A Night in Casablanca sees the Marx Brothers inching closer to the end of the road of performing as a trio on the big screen.
“Round up all the likely suspects.” – Prefect of Police (Dan Seymour)
What’s interesting about this film is that it’s known more for Groucho’s legendary letters surrounding its creation. Word had it that Warner Bros. threatened to sue over the film’s title. Casablanca had only come out a few years earlier. The brothers may have capitalized on the name but the plot itself is a classic Marx Brothers send-up of spy/intrigue dramas. The studio’s legal department threatened to sue, forcing Groucho to respond in a way that only he could. However, Warner Bros. planned to sue when the film was going to be an outright parody of Casablanca. The film, as we know, evolved to be a send-up of the genre instead. But as it turned out, this was a publicity stunt by the Marx Brothers to draw attention to the film! Brilliant. Sheer brilliance!
A Night in Casablanca takes place shortly after World War II where three consecutive managers of the Hotel Casablanca have been murdered. Lieutenant Pierre Delbar (Charles Drake) theorizes what may have happened when he tells his war stories to the police. The Nazis forced him to fly stolen treasures to South America but he crashed the plane in Casablanca instead. The hotel had been under Nazi control at the time, leading Pierre to think that the deaths are tied to the treasure.
A Nazi criminal, Heinrich Stubel (Sig Ruman) disguises himself as Count Max Pfefferman with plans to reclaim stolen art treasures hidden inside the hotel. Ronald Kornblow (Groucho Marx) happens to announce his arrival as the newest hotel manager. What could possibly go wrong? Oh, right. Stubel plans to get away with murder once more. He’ll have to go through Kornblow’s newest bodyguard, Corbaccio (Chico Marx). Stubel’s own valet, Rusty (Harpo Marx), is even working against him! Anyway, the Nazi sends Beatrice Reiner (Lisette Verea) to romance Kornblow in attempt after attempt at killing the new manager. She eventually turns against Max.
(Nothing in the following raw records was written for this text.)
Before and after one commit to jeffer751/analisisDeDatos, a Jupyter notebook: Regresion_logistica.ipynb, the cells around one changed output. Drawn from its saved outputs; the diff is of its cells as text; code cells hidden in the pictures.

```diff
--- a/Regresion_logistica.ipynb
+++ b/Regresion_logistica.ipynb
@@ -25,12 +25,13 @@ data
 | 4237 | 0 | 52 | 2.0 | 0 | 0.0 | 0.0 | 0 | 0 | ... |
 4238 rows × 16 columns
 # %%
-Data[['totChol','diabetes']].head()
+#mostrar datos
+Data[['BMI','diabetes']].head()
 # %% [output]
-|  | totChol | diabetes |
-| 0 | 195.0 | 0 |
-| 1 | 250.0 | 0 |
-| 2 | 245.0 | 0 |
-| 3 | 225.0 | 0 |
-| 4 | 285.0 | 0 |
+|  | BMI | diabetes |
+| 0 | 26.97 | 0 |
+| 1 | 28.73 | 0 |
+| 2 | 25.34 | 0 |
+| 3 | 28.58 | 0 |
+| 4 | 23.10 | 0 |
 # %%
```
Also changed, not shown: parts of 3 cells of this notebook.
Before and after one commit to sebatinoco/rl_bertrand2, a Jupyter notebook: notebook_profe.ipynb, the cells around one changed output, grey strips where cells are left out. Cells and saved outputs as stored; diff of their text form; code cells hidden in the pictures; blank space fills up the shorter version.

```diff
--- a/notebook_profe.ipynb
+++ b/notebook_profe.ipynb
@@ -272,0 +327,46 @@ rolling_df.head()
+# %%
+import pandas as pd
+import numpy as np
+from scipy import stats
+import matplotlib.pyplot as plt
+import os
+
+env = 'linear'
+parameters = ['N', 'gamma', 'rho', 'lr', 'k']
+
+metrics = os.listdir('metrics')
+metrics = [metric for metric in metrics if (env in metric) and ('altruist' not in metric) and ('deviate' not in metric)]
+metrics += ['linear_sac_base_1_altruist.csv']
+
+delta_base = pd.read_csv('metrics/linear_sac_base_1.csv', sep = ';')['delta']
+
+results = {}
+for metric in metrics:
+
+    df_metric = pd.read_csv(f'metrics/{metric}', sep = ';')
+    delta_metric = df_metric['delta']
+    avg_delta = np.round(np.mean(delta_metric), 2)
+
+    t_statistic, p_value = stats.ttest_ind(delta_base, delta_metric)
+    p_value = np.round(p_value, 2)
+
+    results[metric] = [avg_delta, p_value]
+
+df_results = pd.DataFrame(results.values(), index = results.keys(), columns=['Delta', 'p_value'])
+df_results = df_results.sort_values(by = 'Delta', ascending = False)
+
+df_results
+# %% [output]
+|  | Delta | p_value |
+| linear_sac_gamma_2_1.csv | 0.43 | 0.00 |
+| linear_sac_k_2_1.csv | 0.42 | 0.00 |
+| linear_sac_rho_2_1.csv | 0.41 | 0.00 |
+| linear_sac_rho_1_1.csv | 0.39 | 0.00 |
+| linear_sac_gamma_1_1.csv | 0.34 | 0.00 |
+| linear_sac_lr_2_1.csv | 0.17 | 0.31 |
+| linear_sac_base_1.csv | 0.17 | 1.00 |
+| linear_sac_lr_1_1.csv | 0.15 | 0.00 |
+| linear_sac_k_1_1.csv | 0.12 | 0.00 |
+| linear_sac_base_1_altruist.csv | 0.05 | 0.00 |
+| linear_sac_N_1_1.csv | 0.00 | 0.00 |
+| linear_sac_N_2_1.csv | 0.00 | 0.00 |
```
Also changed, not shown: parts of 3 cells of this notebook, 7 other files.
There a few scenes here and there that had me laughing quite a bit. Alas, it just isn’t the same as their Paramount films or earlier MGM films overseen by Irving Thalberg. The fact of the matter is that their best days as a trio were behind them. That’s not to say the film isn’t funny but it simply doesn’t live up to their earlier standards. The gag that had me howling was when Kornblow, Corbaccio, and Rusty, rushed over to the hotel, meet Beatrice, and then break into Heinrich Stubel’s hotel room, only to drive him mad by unpacking his bags. When a Marx Brothers gag works, it works!
I meant to watch the film back in November when I was running the Marx Brothers retrospective timed to the Duck Soup anniversary. Unfortunately, time got away from me during awards season. But anyway, I picked the film up when I was at the library the other day. Two more Marx Brothers movies were DVR’d overnight when they aired during the TCM marathon. I’ll have those reviews up shortly after viewing.
This was my second viewing of the film but my first since watching several Marx Brothers movies back in summer 2007. Not that I’ve watched Love Happy yet but this was initially planned to be their final film together. After all, they hadn’t done a film together since The Big Store in 1941. It would be another few years before they did the Harpo-focused Love Happy. While that may be the last film they did together as the Marx Brothers, this really feels like the last film meant as a Marx Brothers vehicle. All three would appear in The Story of Mankind but not in the same scene, nor as a primary vehicle for the brothers.
A Night in Casablanca has its moments–when it works, it works–but its a far cry from their best work at Paramount or MGM.
DIRECTOR: Archie Mayo
SCREENWRITERS: Joseph Fields and Roland Kibbee
CAST: Groucho Marx, Chico Marx, Harpo Marx, Charles Drake, Lois Collier, Lisette Verea, Sig Ruman, Lewis Russell, Dan Seymour
United Artists released A Night in Casablanca in theaters on May 10, 1946. Grade: 3/5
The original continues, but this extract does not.